1-Methyl-4-phenylpyridinium (MPP+), a metabolite of MPTP, causes rapid onset of irreversible symptoms similar to Parkinson's Disease.[6][7] MPTP is metabolized to the neurotoxin MPP+ by the enzyme MAO-B, which is expressed in glial cells. This selectively kills brain tissue in the area of the brain called the substantia nigra and causes permanent Parkinsonian symptoms.[8]

Synthesis[edit]

U.S. Patent 2,765,315 Rohm and Haas (1956) Example 3.

Following example 1:

1-methyl-4-phenyl-4-acetoxypiperidine is product.

Analogues[edit]

More potent analogues can be made.

Different N-substituents on the piperidine ring other than 1-methyl group.

E.g. γ-phenylpropyl (637 x meperidine), cinnamyl (785 x meperidine),[9] γ-hydroxyl-γ-phenylpropyl

See here, Sterling-Winthrop bragging that they make analog 3219 x potency of meperidine.[10] The unreduced ketone was 1346 x meperidine.

Janssen already reported that 1-(3-phenyl-3-propionoxypropyl)-4-phenyl-4-propionoxypiperidine was ~3040 x meperidine in 1960.[11]

See also[edit]

External links[edit]

References[edit]

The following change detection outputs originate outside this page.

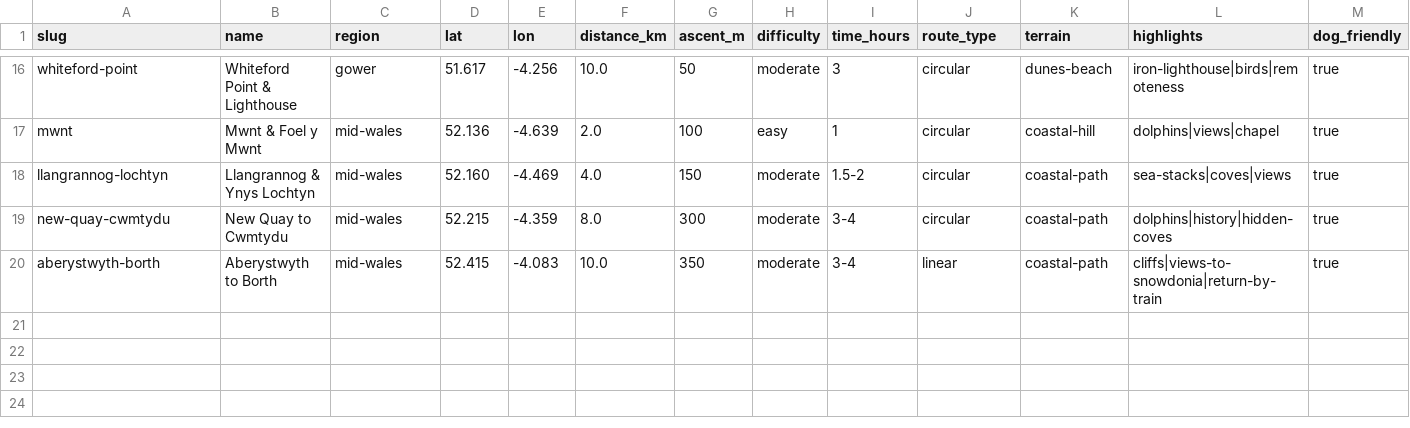
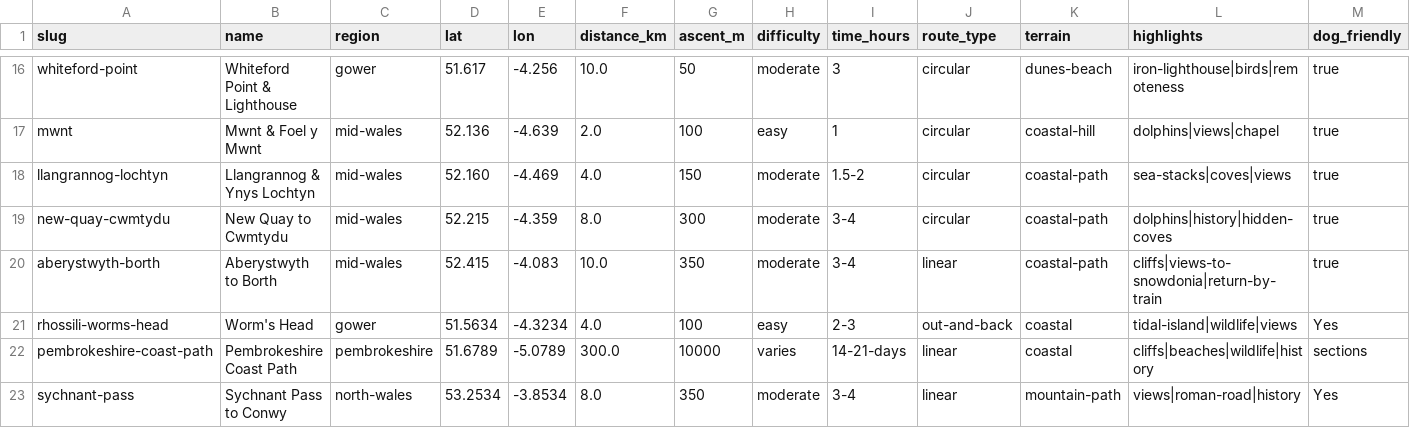
Before and after one commit to mk-162/Adventure-Site, a CSV file: content/spots/hiking/coastal.csv, drawn as a sheet; only a part is shown, gaps mark what is left out; rows hold the shown columns only; the diff names each change by its address in the sheet, - before the commit and + after, or states it on an @@ line.

```diff
--- a/content/spots/hiking/coastal.csv
+++ b/content/spots/hiking/coastal.csv
+row 21: rhossili-worms-head | Worm's Head | gower | 51.5634 | -4.3234 | 4.0 | 100 | easy | 2-3 | out-and-back | coastal | tidal-island|wildlife|views | Yes
+row 22: pembrokeshire-coast-path | Pembrokeshire Coast Path | pembrokeshire | 51.6789 | -5.0789 | 300.0 | 10000 | varies | 14-21-days | linear | coastal | cliffs|beaches|wildlife|history | sections
+row 23: sychnant-pass | Sychnant Pass to Conwy | north-wales | 53.2534 | -3.8534 | 8.0 | 350 | moderate | 3-4 | linear | mountain-path | views|roman-road|history | Yes
```
Also changed, not shown: content/spots/beaches/gower.csv, content/spots/beaches/pembrokeshire.csv, 36 other files.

  1. ^ U.S. Patent 2,765,314 - Preparation of Esters
  2. ^ Ziering, A.; Lee, J. (1947). "Piperidine derivatives; 1,3-dialkyl-4-aryl-4-acyloxypiperidines". The Journal of Organic Chemistry 12 (6): 911–914. doi:10.1021/jo01170a024. PMID 18919744.  edit
  3. ^ a b Schwarcz, Joe (2005). "Aim high: synthetic opiates deliver surprising side effects". Canadian Chemical News 57 (10): 10. 
  4. ^ Gibb, Barry J. (2007). The Rough Guide to the Brain, Rough Guides Ltd., London, [1]
  5. ^ Johannessen, J. N.; Markey, S. P. (1984). "Assessment of the opiate properties of two constituents of a toxic illicit drug mixture". Drug and alcohol dependence 13 (4): 367–374. doi:10.1016/0376-8716(84)90004-8. PMID 6148225.  edit
  6. ^ Davis, G. C.; Williams, A. C.; Markey, S. P.; Ebert, M. H.; Caine, E. D.; Reichert, C. M.; Kopin, I. J. (1979). "Chronic Parkinsonism secondary to intravenous injection of meperidine analogues". Psychiatry Research 1 (3): 249–254. doi:10.1016/0165-1781(79)90006-4. PMID 298352.  edit
  7. ^ Wallis, Claudia (2001-06-24). "Surprising Clue to Parkinson's - TIME". Time. Retrieved 2010-05-13. 
  8. ^ Schmidt, N.; Ferger, B. (2001). "Neurochemical findings in the MPTP model of Parkinson's disease". Journal of neural transmission (Vienna, Austria : 1996) 108 (11): 1263–1282. doi:10.1007/s007020100004. PMID 11768626.  edit
  9. ^ Elpern, B.; Wetterau, W.; Carabateas, P.; Grumbach, L. (1958). "Strong Analgesics. The Preparation of Some 4-Acyloxy-1-aralkyl-4-phenylpiperidines". Journal of the American Chemical Society 80 (18): 4916. doi:10.1021/ja01551a038.  edit
  10. ^ Carabateas, P. M.; Grumbach, L. (1962). "Strong Analgesics. Some 1-Substituted 4-Phenyl-4-Propionoxypiperidines". Journal of Medicinal and Pharmaceutical Chemistry 5 (5): 913. doi:10.1021/jm01240a003.  edit
  11. ^ P. Janssen and N. B. Eddy, J. Med. Pharm. Chem., 2, 31 (1960).